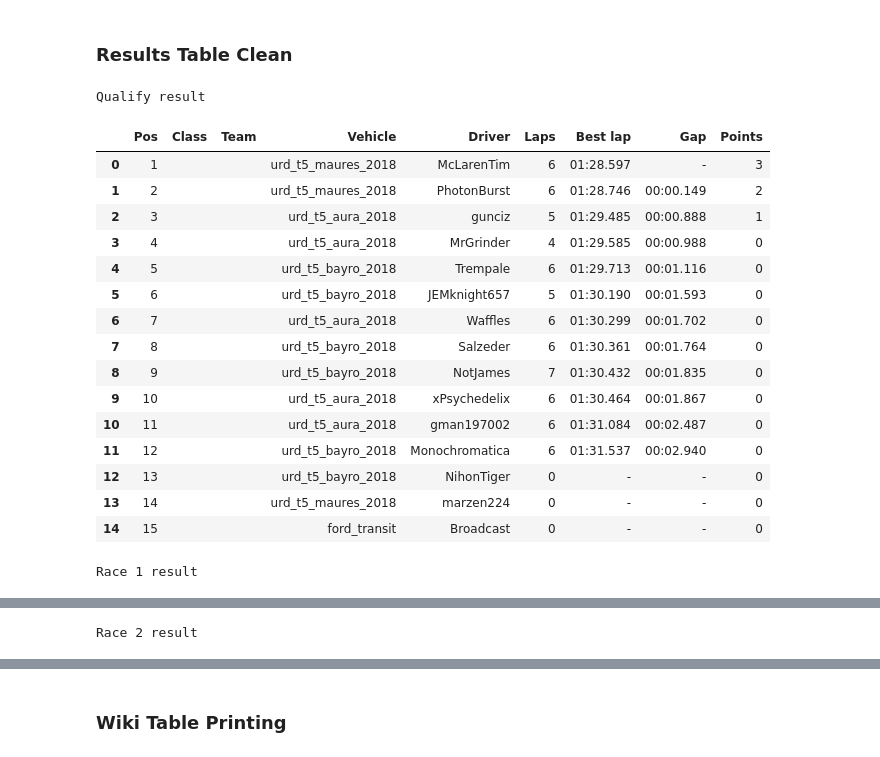
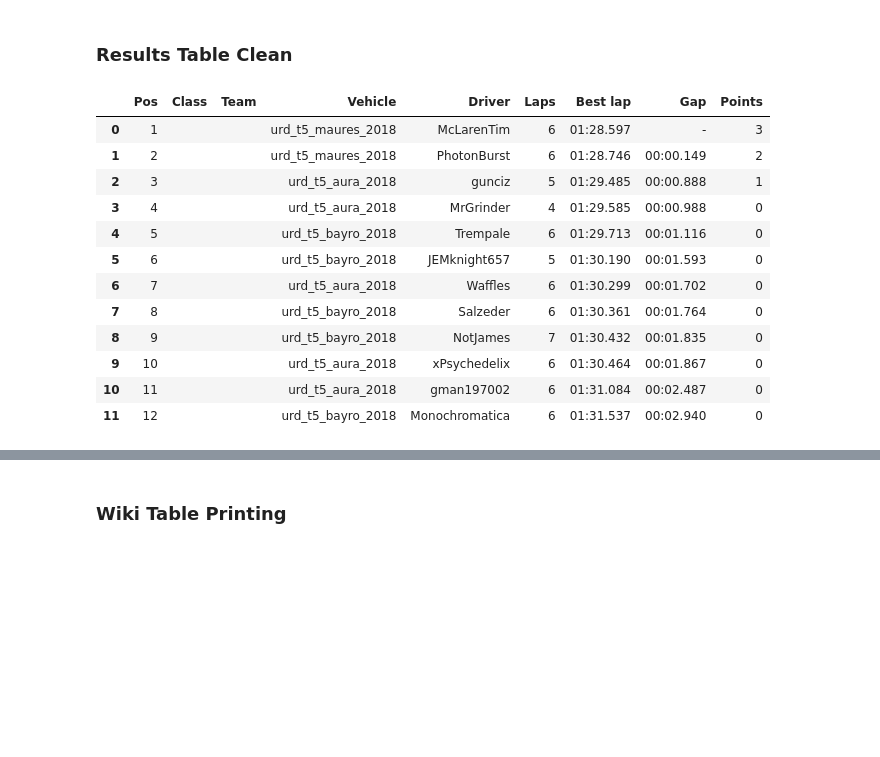
Before and after one commit to denniscfeng/simresults-to-table, a Jupyter notebook: ResultsToTable.ipynb, the cells around one changed output, grey strips where cells are left out. Cells and saved outputs as stored; diff of their text form; code cells hidden in the pictures; blank space fills up the shorter version.

```diff
--- a/ResultsToTable.ipynb
+++ b/ResultsToTable.ipynb
@@ -91,16 +91,14 @@ with open(results_file) as fp:
         if current_table:
             if row=="\n":
                 rows[current_table][1] = i
-                print("table ended line {}".format(rows[current_table][1]), end="\n\n")
+                print("endeding line {}".format(rows[current_table][1]))
                 current_table = ""
-            elif i>=rows[current_table][0]:
-                print(row, end="")
         else:
             for name in table_names:
                 if row.startswith(name):
                     current_table = name
                     rows[current_table][0] = i+2
-                    print("found table '{}'' starting line {}".format(current_table, rows[current_table][0]))
+                    print("found table '{}' starting line {} ".format(current_table, rows[current_table][0]), end="")
 
 tables = {}
 
@@ -108,7 +106,6 @@ for name in table_names:
     table_skiprows = rows[name][0]
     table_nrows = rows[name][1] - table_skiprows - 1
     table_df = pd.read_csv(results_file, skiprows=table_skiprows, nrows=table_nrows, index_col=False, dtype=object)
-    print(name)
     display(table_df)
     tables[name] = table_df
 # %% [output]
@@ -190,6 +171,8 @@ for name, table_df in tables.items():
 
     table_df["Pos"] = table_df["Pos"].astype(int)
     table_df["Laps"] = table_df["Laps"].astype(int)
+
+    table_df = table_df[table_df["Laps"] > 0]
 
     table_df = table_df[table_df.columns.drop(list(table_df.filter(regex='Unnamed*')))]
     table_df = table_df.dropna(how='all', axis='columns')
@@ -205,10 +188,15 @@ def merge_qualy_info(race_table, qualy_table, add_qualy_points=False):
         qualy_table = qualy_table.rename(columns={"Pos": "Grid"})
 
     race_table = race_table.merge(qualy_table, how='left', on="Driver")
-    race_table["Grid"] = race_table["Grid"].fillna("DNQ")
+
+    race_table["Grid"] = race_table["Grid"].fillna(-1)
+    race_table["Grid"] = race_table["Grid"].astype(int)
+    race_table["Pos"] = race_table["Pos"].astype(int)
+    race_table["Laps"] = race_table["Laps"].astype(int)
 
     if add_qualy_points:
         race_table["Qualify Points"] = race_table["Qualify Points"].fillna(0)
+        race_table["Qualify Points"] = race_table["Qualify Points"].astype(int)
 
     return race_table
 
@@ -221,44 +209,38 @@ for name, table_df in tables.items():
 
     if name.startswith("Race"):
 
-        table_df["Time/Retired"] = table_df["Time/Retired"].str.replace('^\s*$', "DNF")
+        table_df["Time/Retired"] = table_df["Time/Retired"].str.replace('^\s*$', "")
+        table_df["Consistency"] = table_df["Consistency"].str.replace('^-$', "")
 
         points_column = pd.Series(np.zeros(len(table_df))).add(points_table["points"].astype(int), fill_value=0)
         table_df["Points"] = points_column.astype(int)
 
         session_num = int(re.findall('(?:Qualify|Race)\s(\d+)\sresult|$', name)[0])
         qualy_table_name = "Qualify result" if session_num==1 and "Qualify result" in tables.keys() else "Qualify {} result".format(session_num)
         previous_race_table_name = "Race {} result".format(session_num - 1)
         if qualy_table_name in tables:
             table_df = merge_qualy_info(table_df, tables[qualy_table_name], add_qualy_points=True)
         elif previous_race_table_name in tables:
             table_df = merge_qualy_info(table_df, tables[previous_race_table_name])
         else:
             table_df["Grid"] = ""
 
-
-    print(name)
     display(table_df)
     tables[name] = table_df
 # %% [output]
-Qualify result
 |  | Pos | Class | Team | Vehicle | Driver | Laps | Best lap | Gap | Points |
 | 0 | 1 |  |  | urd_t5_maures_2018 | McLarenTim | 6 | 01:28.597 | - | 3 |
 | 1 | 2 |  |  | urd_t5_maures_2018 | PhotonBurst | 6 | 01:28.746 | 00:00.149 | 2 |
 | 2 | 3 |  |  | urd_t5_aura_2018 | gunciz | 5 | 01:29.485 | 00:00.888 | 1 |
 | 3 | 4 |  |  | urd_t5_aura_2018 | MrGrinder | 4 | 01:29.585 | 00:00.988 | 0 |
 | 4 | 5 |  |  | urd_t5_bayro_2018 | Trempale | 6 | 01:29.713 | 00:01.116 | 0 |
 | 5 | 6 |  |  | urd_t5_bayro_2018 | JEMknight657 | 5 | 01:30.190 | 00:01.593 | 0 |
 | 6 | 7 |  |  | urd_t5_aura_2018 | Waffles | 6 | 01:30.299 | 00:01.702 | 0 |
 | 7 | 8 |  |  | urd_t5_bayro_2018 | Salzeder | 6 | 01:30.361 | 00:01.764 | 0 |
 | 8 | 9 |  |  | urd_t5_bayro_2018 | NotJames | 7 | 01:30.432 | 00:01.835 | 0 |
 | 9 | 10 |  |  | urd_t5_aura_2018 | xPsychedelix | 6 | 01:30.464 | 00:01.867 | 0 |
 | 10 | 11 |  |  | urd_t5_aura_2018 | gman197002 | 6 | 01:31.084 | 00:02.487 | 0 |
 | 11 | 12 |  |  | urd_t5_bayro_2018 | Monochromatica | 6 | 01:31.537 | 00:02.940 | 0 |
-| 12 | 13 |  |  | urd_t5_bayro_2018 | NihonTiger | 0 | - | - | 0 |
-| 13 | 14 |  |  | urd_t5_maures_2018 | marzen224 | 0 | - | - | 0 |
-| 14 | 15 |  |  | ford_transit | Broadcast | 0 | - | - | 0 |
-Race 1 result
 |  | Pos | Class | Team | Vehicle | Driver | Laps | Time/Retired | Best lap | Consistency | Led | ... |
 | 0 | 1 |  |  | urd_t5_maures_2018 | McLarenTim | 15 | 22:28.346 | 01:29.169 | 99.77% | 14 | ... |
 | 1 | 2 |  |  | urd_t5_maures_2018 | PhotonBurst | 15 | +00:01.347 | 01:29.111 | 99.70% | 0 | ... |
@@ -278,4 +258,3 @@ Race 1 result
-Race 2 result
 |  | Pos | Class | Team | Vehicle | Driver | Laps | Time/Retired | Best lap | Consistency | Led | ... |
 | 0 | 1 |  |  | urd_t5_maures_2018 | McLarenTim | 28 | 42:14.763 | 01:29.104 | 98.64% | 23 | ... |
 | 1 | 2 |  |  | urd_t5_maures_2018 | PhotonBurst | 28 | +00:28.398 | 01:29.157 | 98.72% | 4 | ... |
```
Also changed, not shown: parts of 3 cells of this notebook, 1 other file.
□ □ □ □ □ □ □
§ WHAT THE TASK ASKS
Retrieve every line above holding the word "astype".

§ SOLUTION FOR THIS TASK
     table_df["Pos"] = table_df["Pos"].astype(int)
     table_df["Laps"] = table_df["Laps"].astype(int)
+    race_table["Grid"] = race_table["Grid"].astype(int)
+    race_table["Pos"] = race_table["Pos"].astype(int)
+    race_table["Laps"] = race_table["Laps"].astype(int)
+        race_table["Qualify Points"] = race_table["Qualify Points"].astype(int)
         points_column = pd.Series(np.zeros(len(table_df))).add(points_table["points"].astype(int), fill_value=0)
         table_df["Points"] = points_column.astype(int)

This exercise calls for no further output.